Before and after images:
↓↓↓

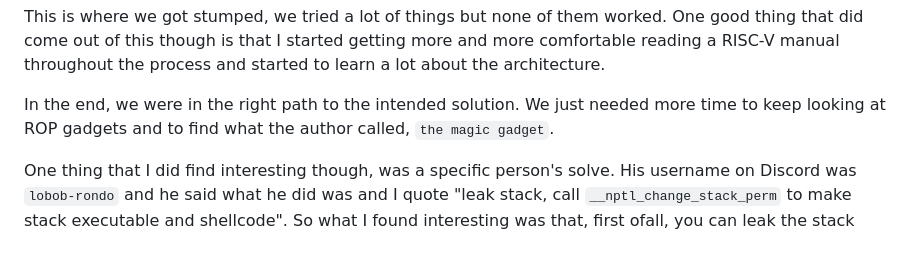
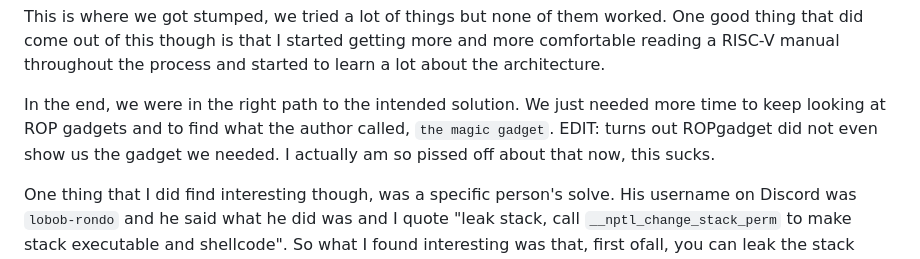
Before and after one commit to papichulo16/ctf-stuff, a Markdown page: BuckeyeCTF/spaceman-chal/writeup.md, the part around the change. Drawn GitHub-style.

```diff
--- a/BuckeyeCTF/spaceman-chal/writeup.md
+++ b/BuckeyeCTF/spaceman-chal/writeup.md
@@ -117,6 +117,7 @@ After this we kind of got stuck, then what my friend thought to do was to start
 This is where we got stumped, we tried a lot of things but none of them worked. One good thing that did come out of this though is that I started getting more and more comfortable reading a RISC-V manual throughout the process and started to learn a lot about the architecture.
 
 In the end, we were in the right path to the intended solution. We just needed more time to keep looking at ROP gadgets and to find what the author called, `the magic gadget`.
+EDIT: turns out ROPgadget did not even show us the gadget we needed. I actually am so pissed off about that now, this sucks.
 
 One thing that I did find interesting though, was a specific person's solve. His username on Discord was `lobob-rondo` and he said what he did was and I quote "leak stack, call `__nptl_change_stack_perm` to make stack executable and shellcode". So what I found interesting was that, first ofall, you can leak the stack through `libc_environ`. But most importantly, THERE IS A FUNCTION THAT WILL CHANGE THE STACK TO BE EXECUTABLE!!!! LIKE WHAT????? WHY IS THAT THERE???????
 
```
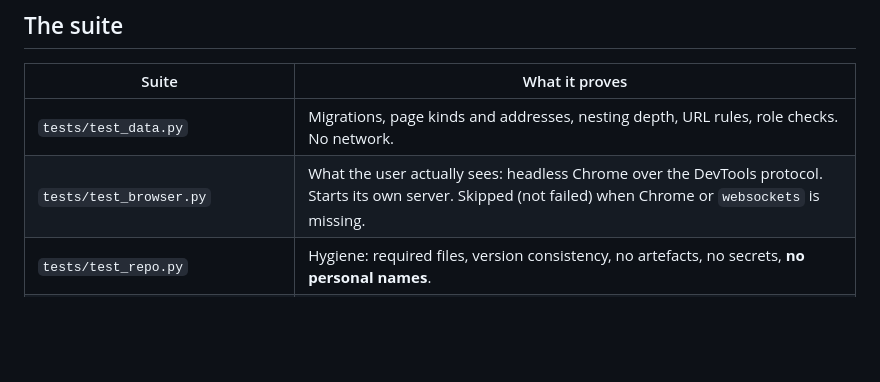
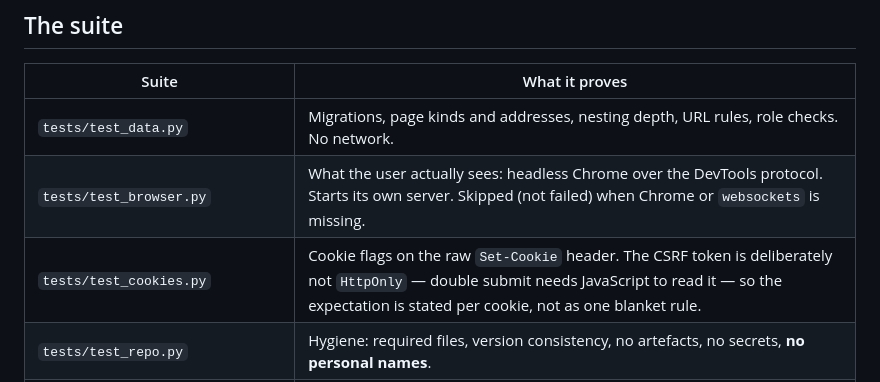
Before and after one commit to Ollornog/DashMyBoard, a Markdown page: docs/development.md, the part around the change. Rendered like a GitHub page; blank space fills up the shorter version.

```diff
--- a/docs/development.md
+++ b/docs/development.md
@@ -14,6 +14,7 @@ git config core.hooksPath .githooks
 |-------|----------------|
 | `tests/test_data.py` | Migrations, page kinds and addresses, nesting depth, URL rules, role checks. No network. |
 | `tests/test_browser.py` | What the user actually sees: headless Chrome over the DevTools protocol. Starts its own server. Skipped (not failed) when Chrome or `websockets` is missing. |
+| `tests/test_cookies.py` | Cookie flags on the raw `Set-Cookie` header. The CSRF token is deliberately not `HttpOnly` — double submit needs JavaScript to read it — so the expectation is stated per cookie, not as one blanket rule. |
 | `tests/test_repo.py` | Hygiene: required files, version consistency, no artefacts, no secrets, **no personal names**. |
 | `tests/test_doku_schnellpfad.py` | The documentation fast path: which files count as documentation, that the workflow is actually wired to that verdict, and that it falls back to the full suite whenever the verdict is unclear. |
 
```
Also changed, not shown: i18n/docs/development.de.md (+1 -0 lines).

↑↑↑

REQUIRED WORK: The entries must be repeated exactly. Leave the images out.

YOUR RESPONSE:
Before and after one commit to papichulo16/ctf-stuff, a Markdown page: BuckeyeCTF/spaceman-chal/writeup.md, the part around the change. Drawn GitHub-style.

```diff
--- a/BuckeyeCTF/spaceman-chal/writeup.md
+++ b/BuckeyeCTF/spaceman-chal/writeup.md
@@ -117,6 +117,7 @@ After this we kind of got stuck, then what my friend thought to do was to start
 This is where we got stumped, we tried a lot of things but none of them worked. One good thing that did come out of this though is that I started getting more and more comfortable reading a RISC-V manual throughout the process and started to learn a lot about the architecture.
 
 In the end, we were in the right path to the intended solution. We just needed more time to keep looking at ROP gadgets and to find what the author called, `the magic gadget`.
+EDIT: turns out ROPgadget did not even show us the gadget we needed. I actually am so pissed off about that now, this sucks.
 
 One thing that I did find interesting though, was a specific person's solve. His username on Discord was `lobob-rondo` and he said what he did was and I quote "leak stack, call `__nptl_change_stack_perm` to make stack executable and shellcode". So what I found interesting was that, first ofall, you can leak the stack through `libc_environ`. But most importantly, THERE IS A FUNCTION THAT WILL CHANGE THE STACK TO BE EXECUTABLE!!!! LIKE WHAT????? WHY IS THAT THERE???????
 
```
Before and after one commit to Ollornog/DashMyBoard, a Markdown page: docs/development.md, the part around the change. Rendered like a GitHub page; blank space fills up the shorter version.

```diff
--- a/docs/development.md
+++ b/docs/development.md
@@ -14,6 +14,7 @@ git config core.hooksPath .githooks
 |-------|----------------|
 | `tests/test_data.py` | Migrations, page kinds and addresses, nesting depth, URL rules, role checks. No network. |
 | `tests/test_browser.py` | What the user actually sees: headless Chrome over the DevTools protocol. Starts its own server. Skipped (not failed) when Chrome or `websockets` is missing. |
+| `tests/test_cookies.py` | Cookie flags on the raw `Set-Cookie` header. The CSRF token is deliberately not `HttpOnly` — double submit needs JavaScript to read it — so the expectation is stated per cookie, not as one blanket rule. |
 | `tests/test_repo.py` | Hygiene: required files, version consistency, no artefacts, no secrets, **no personal names**. |
 | `tests/test_doku_schnellpfad.py` | The documentation fast path: which files count as documentation, that the workflow is actually wired to that verdict, and that it falls back to the full suite whenever the verdict is unclear. |
 
```
Also changed, not shown: i18n/docs/development.de.md (+1 -0 lines).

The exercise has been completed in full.